To do
I would like every record reproduced exactly, with the pictures left out.

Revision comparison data
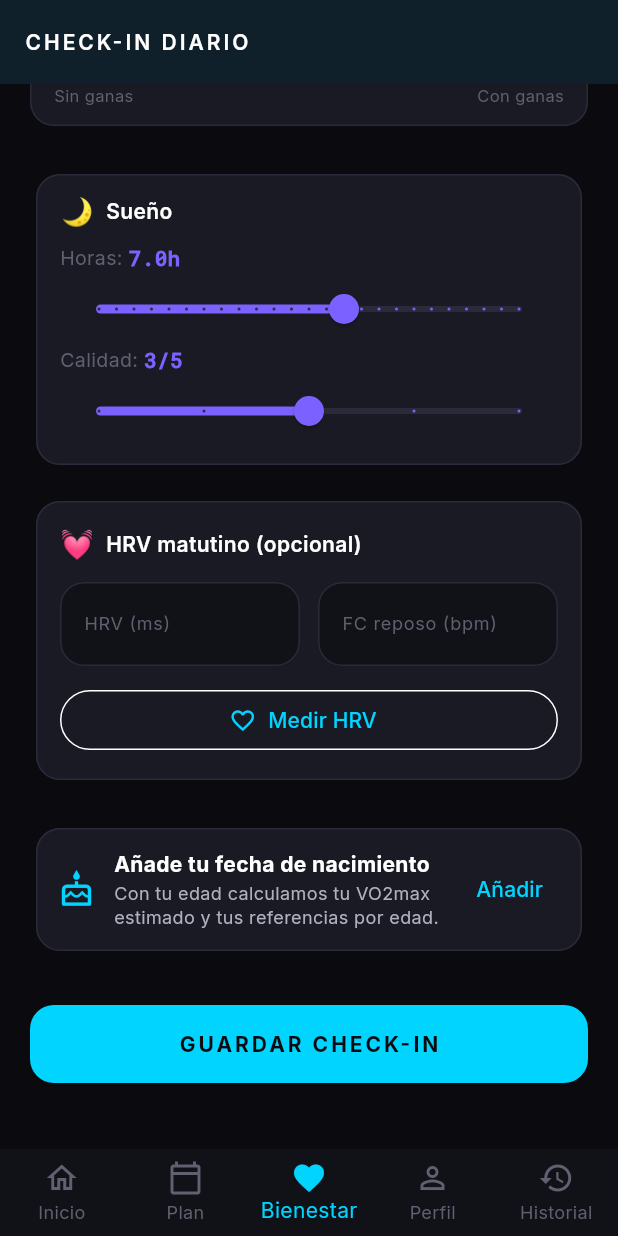
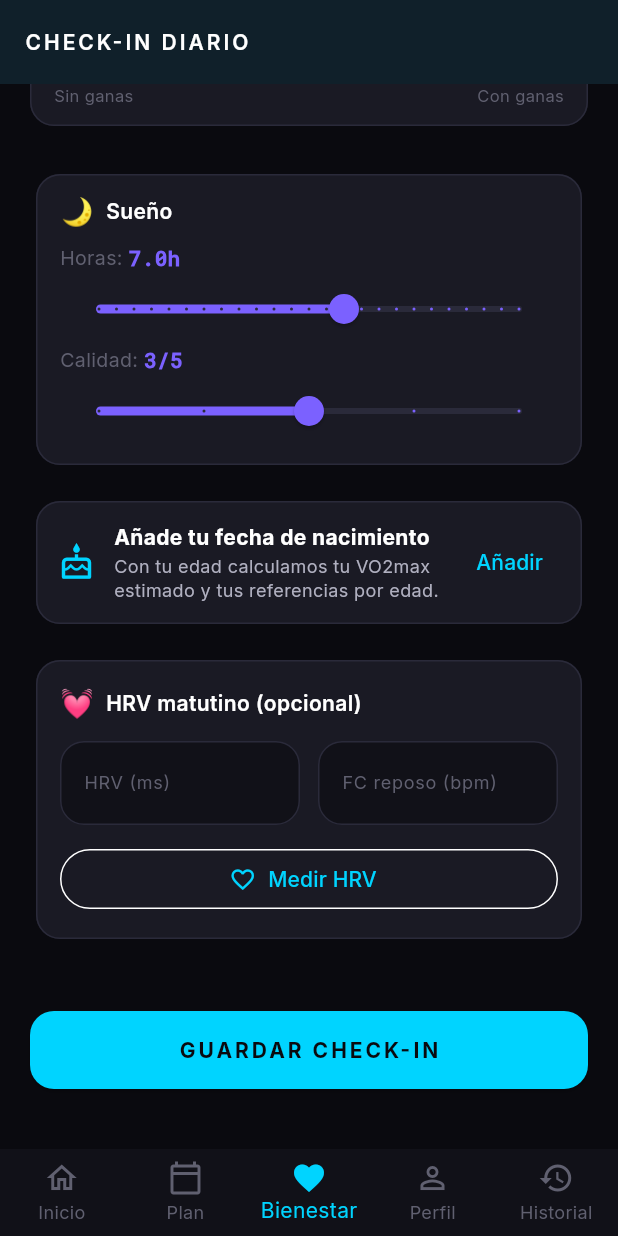
Before and after one commit to ritmooptimo-bot/RitmoOptimo, a Flutter app: the WellnessScreen screen opened by its route, scrolled down 413 dp, on a phone screen of 412 x 824 dp. Run offline on Flutter 3.47's test engine with Material 3 defaults, Android fonts, the phone set to English and light mode, and no system bars; our stand-ins replace app_links, audioplayers, camera, dio, fl_chart, flutter_blue_plus and 9 more; accounts and stored records are empty; network calls fail.

Commit message:
Fase A/C: tarjeta edad+VO2max arriba (antes de HRV matutino)
Movida de debajo de la linea base a justo despues de Sueno, mas visible.
Verificado: 52 anos + VO2max estimado ~39 ml/kg/min · bueno. v7.4.33+117

Co-Authored-By: Claude Opus 4.8 <noreply@anthropic.com>

```diff
--- a/lib/screens/wellness/wellness_screen.dart
+++ b/lib/screens/wellness/wellness_screen.dart
@@ -139,6 +139,11 @@ class _WellnessScreenState extends ConsumerState<WellnessScreen> {
 
                   const SizedBox(height: 16),
 
+                  // Edad + VO2max estimado (referencias) — arriba, antes de medir HRV
+                  _FitnessCard(skin: skin),
+
+                  const SizedBox(height: 16),
+
                   // HRV Opcional
                   _HRVCard(
                       skin: skin,
@@ -150,11 +155,6 @@ class _WellnessScreenState extends ConsumerState<WellnessScreen> {
 
                   // HRV vs línea base de 7 días (estado de recuperación)
                   _HrvBaselineCard(skin: skin),
-
-                  const SizedBox(height: 12),
-
-                  // Edad + VO2max estimado (referencias de forma física)
-                  _FitnessCard(skin: skin),
 
                   const SizedBox(height: 32),
 
--- a/pubspec.yaml
+++ b/pubspec.yaml
@@ -1,7 +1,7 @@
 name: ritmooptimo_mobile
 description: RitmoOptimo â€” Plataforma de Coaching Deportivo con IA
 publish_to: none
-version: 7.4.32+116
+version: 7.4.33+117
 
 environment:
   sdk: '>=3.3.0 <4.0.0'
```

Finished task
Before and after one commit to ritmooptimo-bot/RitmoOptimo, a Flutter app: the WellnessScreen screen opened by its route, scrolled down 413 dp, on a phone screen of 412 x 824 dp. Run offline on Flutter 3.47's test engine with Material 3 defaults, Android fonts, the phone set to English and light mode, and no system bars; our stand-ins replace app_links, audioplayers, camera, dio, fl_chart, flutter_blue_plus and 9 more; accounts and stored records are empty; network calls fail.

Commit message:
Fase A/C: tarjeta edad+VO2max arriba (antes de HRV matutino)
Movida de debajo de la linea base a justo despues de Sueno, mas visible.
Verificado: 52 anos + VO2max estimado ~39 ml/kg/min · bueno. v7.4.33+117

Co-Authored-By: Claude Opus 4.8 <noreply@anthropic.com>

```diff
--- a/lib/screens/wellness/wellness_screen.dart
+++ b/lib/screens/wellness/wellness_screen.dart
@@ -139,6 +139,11 @@ class _WellnessScreenState extends ConsumerState<WellnessScreen> {
 
                   const SizedBox(height: 16),
 
+                  // Edad + VO2max estimado (referencias) — arriba, antes de medir HRV
+                  _FitnessCard(skin: skin),
+
+                  const SizedBox(height: 16),
+
                   // HRV Opcional
                   _HRVCard(
                       skin: skin,
@@ -150,11 +155,6 @@ class _WellnessScreenState extends ConsumerState<WellnessScreen> {
 
                   // HRV vs línea base de 7 días (estado de recuperación)
                   _HrvBaselineCard(skin: skin),
-
-                  const SizedBox(height: 12),
-
-                  // Edad + VO2max estimado (referencias de forma física)
-                  _FitnessCard(skin: skin),
 
                   const SizedBox(height: 32),
 
--- a/pubspec.yaml
+++ b/pubspec.yaml
@@ -1,7 +1,7 @@
 name: ritmooptimo_mobile
 description: RitmoOptimo â€” Plataforma de Coaching Deportivo con IA
 publish_to: none
-version: 7.4.32+116
+version: 7.4.33+117
 
 environment:
   sdk: '>=3.3.0 <4.0.0'
```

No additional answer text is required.